Work instructions
Give an exact copy of the data that follows.

Task input
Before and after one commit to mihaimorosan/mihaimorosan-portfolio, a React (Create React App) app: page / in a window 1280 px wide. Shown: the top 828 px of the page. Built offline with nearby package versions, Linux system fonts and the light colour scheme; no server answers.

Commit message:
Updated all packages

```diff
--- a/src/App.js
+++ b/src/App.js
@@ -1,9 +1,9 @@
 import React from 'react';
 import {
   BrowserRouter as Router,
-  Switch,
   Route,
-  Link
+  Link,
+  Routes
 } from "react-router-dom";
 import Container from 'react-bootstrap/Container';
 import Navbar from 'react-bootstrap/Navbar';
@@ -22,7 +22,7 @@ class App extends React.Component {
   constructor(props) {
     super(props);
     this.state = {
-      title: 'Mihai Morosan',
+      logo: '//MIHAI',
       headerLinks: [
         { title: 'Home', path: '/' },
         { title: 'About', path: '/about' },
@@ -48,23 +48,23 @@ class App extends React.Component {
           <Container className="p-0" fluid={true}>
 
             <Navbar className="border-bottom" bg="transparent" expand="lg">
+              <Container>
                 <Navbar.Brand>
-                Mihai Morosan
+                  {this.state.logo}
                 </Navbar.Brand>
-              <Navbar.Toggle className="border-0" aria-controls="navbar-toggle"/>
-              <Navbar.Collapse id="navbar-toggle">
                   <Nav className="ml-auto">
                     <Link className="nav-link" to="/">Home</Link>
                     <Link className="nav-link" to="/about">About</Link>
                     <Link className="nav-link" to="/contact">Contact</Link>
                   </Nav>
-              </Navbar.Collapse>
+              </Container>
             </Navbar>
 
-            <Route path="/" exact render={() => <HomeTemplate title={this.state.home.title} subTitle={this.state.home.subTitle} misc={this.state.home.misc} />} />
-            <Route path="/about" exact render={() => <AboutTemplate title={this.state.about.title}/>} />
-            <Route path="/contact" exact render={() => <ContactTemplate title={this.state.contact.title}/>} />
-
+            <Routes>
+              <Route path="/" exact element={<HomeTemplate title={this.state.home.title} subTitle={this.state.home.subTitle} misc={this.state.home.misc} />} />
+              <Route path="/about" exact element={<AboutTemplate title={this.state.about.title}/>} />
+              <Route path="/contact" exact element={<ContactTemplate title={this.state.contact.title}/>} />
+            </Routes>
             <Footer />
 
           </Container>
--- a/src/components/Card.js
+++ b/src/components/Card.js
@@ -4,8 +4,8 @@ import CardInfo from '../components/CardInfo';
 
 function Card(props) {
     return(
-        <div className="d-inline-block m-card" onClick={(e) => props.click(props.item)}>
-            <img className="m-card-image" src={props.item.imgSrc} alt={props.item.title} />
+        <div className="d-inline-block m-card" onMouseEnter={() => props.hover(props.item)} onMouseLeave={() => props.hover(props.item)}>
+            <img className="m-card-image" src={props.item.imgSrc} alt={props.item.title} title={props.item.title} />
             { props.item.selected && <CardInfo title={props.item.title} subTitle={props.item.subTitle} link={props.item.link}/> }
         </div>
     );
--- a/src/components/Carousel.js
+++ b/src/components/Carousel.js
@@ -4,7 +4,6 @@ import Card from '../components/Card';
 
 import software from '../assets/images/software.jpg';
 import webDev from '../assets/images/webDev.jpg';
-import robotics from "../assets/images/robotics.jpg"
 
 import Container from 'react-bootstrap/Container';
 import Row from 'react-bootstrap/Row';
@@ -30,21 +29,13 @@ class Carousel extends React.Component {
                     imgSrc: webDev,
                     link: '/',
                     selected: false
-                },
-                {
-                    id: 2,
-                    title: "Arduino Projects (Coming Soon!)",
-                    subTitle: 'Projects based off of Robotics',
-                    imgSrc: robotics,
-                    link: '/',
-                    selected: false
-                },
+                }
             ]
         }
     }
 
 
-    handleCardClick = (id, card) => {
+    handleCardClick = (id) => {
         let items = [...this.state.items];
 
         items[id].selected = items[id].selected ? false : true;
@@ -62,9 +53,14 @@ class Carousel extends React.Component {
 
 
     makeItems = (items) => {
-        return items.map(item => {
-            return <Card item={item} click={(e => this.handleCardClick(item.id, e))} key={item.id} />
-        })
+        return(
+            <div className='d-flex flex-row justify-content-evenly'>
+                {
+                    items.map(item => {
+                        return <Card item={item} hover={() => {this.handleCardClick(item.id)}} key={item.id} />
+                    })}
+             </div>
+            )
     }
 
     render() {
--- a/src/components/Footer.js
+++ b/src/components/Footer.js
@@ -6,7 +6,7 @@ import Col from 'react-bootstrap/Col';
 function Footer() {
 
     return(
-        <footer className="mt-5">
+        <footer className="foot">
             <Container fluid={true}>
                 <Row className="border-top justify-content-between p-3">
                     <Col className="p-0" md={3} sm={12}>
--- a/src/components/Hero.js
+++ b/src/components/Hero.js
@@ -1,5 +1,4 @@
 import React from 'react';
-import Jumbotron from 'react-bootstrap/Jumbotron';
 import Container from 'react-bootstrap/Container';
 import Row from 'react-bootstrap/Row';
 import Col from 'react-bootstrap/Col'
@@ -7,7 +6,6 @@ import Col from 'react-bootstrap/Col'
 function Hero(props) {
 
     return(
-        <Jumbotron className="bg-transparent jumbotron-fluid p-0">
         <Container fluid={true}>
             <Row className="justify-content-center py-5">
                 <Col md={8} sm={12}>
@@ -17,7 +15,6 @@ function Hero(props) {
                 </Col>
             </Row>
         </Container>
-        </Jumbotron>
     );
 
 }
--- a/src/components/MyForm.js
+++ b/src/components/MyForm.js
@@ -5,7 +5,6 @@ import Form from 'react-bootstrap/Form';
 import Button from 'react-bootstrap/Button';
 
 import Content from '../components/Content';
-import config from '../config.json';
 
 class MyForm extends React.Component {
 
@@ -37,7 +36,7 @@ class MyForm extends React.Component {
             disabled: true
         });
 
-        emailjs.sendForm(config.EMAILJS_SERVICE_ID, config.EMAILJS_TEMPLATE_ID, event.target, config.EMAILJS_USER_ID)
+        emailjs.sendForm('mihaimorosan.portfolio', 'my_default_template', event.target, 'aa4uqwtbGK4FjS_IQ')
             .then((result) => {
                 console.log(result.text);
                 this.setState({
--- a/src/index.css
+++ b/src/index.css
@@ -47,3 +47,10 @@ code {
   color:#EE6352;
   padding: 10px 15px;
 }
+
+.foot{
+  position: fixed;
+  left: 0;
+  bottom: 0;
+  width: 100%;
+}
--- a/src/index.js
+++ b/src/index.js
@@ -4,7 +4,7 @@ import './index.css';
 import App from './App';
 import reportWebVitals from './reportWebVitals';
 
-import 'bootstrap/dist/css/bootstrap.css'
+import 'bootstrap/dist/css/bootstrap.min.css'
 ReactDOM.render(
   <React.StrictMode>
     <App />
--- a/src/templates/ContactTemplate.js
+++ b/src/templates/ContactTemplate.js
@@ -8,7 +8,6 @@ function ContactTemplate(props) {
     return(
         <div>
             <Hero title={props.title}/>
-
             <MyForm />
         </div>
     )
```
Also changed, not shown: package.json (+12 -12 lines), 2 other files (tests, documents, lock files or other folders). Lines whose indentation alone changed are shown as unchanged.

Reply to the exercise
Before and after one commit to mihaimorosan/mihaimorosan-portfolio, a React (Create React App) app: page / in a window 1280 px wide. Shown: the top 828 px of the page. Built offline with nearby package versions, Linux system fonts and the light colour scheme; no server answers.

Commit message:
Updated all packages

```diff
--- a/src/App.js
+++ b/src/App.js
@@ -1,9 +1,9 @@
 import React from 'react';
 import {
   BrowserRouter as Router,
-  Switch,
   Route,
-  Link
+  Link,
+  Routes
 } from "react-router-dom";
 import Container from 'react-bootstrap/Container';
 import Navbar from 'react-bootstrap/Navbar';
@@ -22,7 +22,7 @@ class App extends React.Component {
   constructor(props) {
     super(props);
     this.state = {
-      title: 'Mihai Morosan',
+      logo: '//MIHAI',
       headerLinks: [
         { title: 'Home', path: '/' },
         { title: 'About', path: '/about' },
@@ -48,23 +48,23 @@ class App extends React.Component {
           <Container className="p-0" fluid={true}>
 
             <Navbar className="border-bottom" bg="transparent" expand="lg">
+              <Container>
                 <Navbar.Brand>
-                Mihai Morosan
+                  {this.state.logo}
                 </Navbar.Brand>
-              <Navbar.Toggle className="border-0" aria-controls="navbar-toggle"/>
-              <Navbar.Collapse id="navbar-toggle">
                   <Nav className="ml-auto">
                     <Link className="nav-link" to="/">Home</Link>
                     <Link className="nav-link" to="/about">About</Link>
                     <Link className="nav-link" to="/contact">Contact</Link>
                   </Nav>
-              </Navbar.Collapse>
+              </Container>
             </Navbar>
 
-            <Route path="/" exact render={() => <HomeTemplate title={this.state.home.title} subTitle={this.state.home.subTitle} misc={this.state.home.misc} />} />
-            <Route path="/about" exact render={() => <AboutTemplate title={this.state.about.title}/>} />
-            <Route path="/contact" exact render={() => <ContactTemplate title={this.state.contact.title}/>} />
-
+            <Routes>
+              <Route path="/" exact element={<HomeTemplate title={this.state.home.title} subTitle={this.state.home.subTitle} misc={this.state.home.misc} />} />
+              <Route path="/about" exact element={<AboutTemplate title={this.state.about.title}/>} />
+              <Route path="/contact" exact element={<ContactTemplate title={this.state.contact.title}/>} />
+            </Routes>
             <Footer />
 
           </Container>
--- a/src/components/Card.js
+++ b/src/components/Card.js
@@ -4,8 +4,8 @@ import CardInfo from '../components/CardInfo';
 
 function Card(props) {
     return(
-        <div className="d-inline-block m-card" onClick={(e) => props.click(props.item)}>
-            <img className="m-card-image" src={props.item.imgSrc} alt={props.item.title} />
+        <div className="d-inline-block m-card" onMouseEnter={() => props.hover(props.item)} onMouseLeave={() => props.hover(props.item)}>
+            <img className="m-card-image" src={props.item.imgSrc} alt={props.item.title} title={props.item.title} />
             { props.item.selected && <CardInfo title={props.item.title} subTitle={props.item.subTitle} link={props.item.link}/> }
         </div>
     );
--- a/src/components/Carousel.js
+++ b/src/components/Carousel.js
@@ -4,7 +4,6 @@ import Card from '../components/Card';
 
 import software from '../assets/images/software.jpg';
 import webDev from '../assets/images/webDev.jpg';
-import robotics from "../assets/images/robotics.jpg"
 
 import Container from 'react-bootstrap/Container';
 import Row from 'react-bootstrap/Row';
@@ -30,21 +29,13 @@ class Carousel extends React.Component {
                     imgSrc: webDev,
                     link: '/',
                     selected: false
-                },
-                {
-                    id: 2,
-                    title: "Arduino Projects (Coming Soon!)",
-                    subTitle: 'Projects based off of Robotics',
-                    imgSrc: robotics,
-                    link: '/',
-                    selected: false
-                },
+                }
             ]
         }
     }
 
 
-    handleCardClick = (id, card) => {
+    handleCardClick = (id) => {
         let items = [...this.state.items];
 
         items[id].selected = items[id].selected ? false : true;
@@ -62,9 +53,14 @@ class Carousel extends React.Component {
 
 
     makeItems = (items) => {
-        return items.map(item => {
-            return <Card item={item} click={(e => this.handleCardClick(item.id, e))} key={item.id} />
-        })
+        return(
+            <div className='d-flex flex-row justify-content-evenly'>
+                {
+                    items.map(item => {
+                        return <Card item={item} hover={() => {this.handleCardClick(item.id)}} key={item.id} />
+                    })}
+             </div>
+            )
     }
 
     render() {
--- a/src/components/Footer.js
+++ b/src/components/Footer.js
@@ -6,7 +6,7 @@ import Col from 'react-bootstrap/Col';
 function Footer() {
 
     return(
-        <footer className="mt-5">
+        <footer className="foot">
             <Container fluid={true}>
                 <Row className="border-top justify-content-between p-3">
                     <Col className="p-0" md={3} sm={12}>
--- a/src/components/Hero.js
+++ b/src/components/Hero.js
@@ -1,5 +1,4 @@
 import React from 'react';
-import Jumbotron from 'react-bootstrap/Jumbotron';
 import Container from 'react-bootstrap/Container';
 import Row from 'react-bootstrap/Row';
 import Col from 'react-bootstrap/Col'
@@ -7,7 +6,6 @@ import Col from 'react-bootstrap/Col'
 function Hero(props) {
 
     return(
-        <Jumbotron className="bg-transparent jumbotron-fluid p-0">
         <Container fluid={true}>
             <Row className="justify-content-center py-5">
                 <Col md={8} sm={12}>
@@ -17,7 +15,6 @@ function Hero(props) {
                 </Col>
             </Row>
         </Container>
-        </Jumbotron>
     );
 
 }
--- a/src/components/MyForm.js
+++ b/src/components/MyForm.js
@@ -5,7 +5,6 @@ import Form from 'react-bootstrap/Form';
 import Button from 'react-bootstrap/Button';
 
 import Content from '../components/Content';
-import config from '../config.json';
 
 class MyForm extends React.Component {
 
@@ -37,7 +36,7 @@ class MyForm extends React.Component {
             disabled: true
         });
 
-        emailjs.sendForm(config.EMAILJS_SERVICE_ID, config.EMAILJS_TEMPLATE_ID, event.target, config.EMAILJS_USER_ID)
+        emailjs.sendForm('mihaimorosan.portfolio', 'my_default_template', event.target, 'aa4uqwtbGK4FjS_IQ')
             .then((result) => {
                 console.log(result.text);
                 this.setState({
--- a/src/index.css
+++ b/src/index.css
@@ -47,3 +47,10 @@ code {
   color:#EE6352;
   padding: 10px 15px;
 }
+
+.foot{
+  position: fixed;
+  left: 0;
+  bottom: 0;
+  width: 100%;
+}
--- a/src/index.js
+++ b/src/index.js
@@ -4,7 +4,7 @@ import './index.css';
 import App from './App';
 import reportWebVitals from './reportWebVitals';
 
-import 'bootstrap/dist/css/bootstrap.css'
+import 'bootstrap/dist/css/bootstrap.min.css'
 ReactDOM.render(
   <React.StrictMode>
     <App />
--- a/src/templates/ContactTemplate.js
+++ b/src/templates/ContactTemplate.js
@@ -8,7 +8,6 @@ function ContactTemplate(props) {
     return(
         <div>
             <Hero title={props.title}/>
-
             <MyForm />
         </div>
     )
```
Also changed, not shown: package.json (+12 -12 lines), 2 other files (tests, documents, lock files or other folders). Lines whose indentation alone changed are shown as unchanged.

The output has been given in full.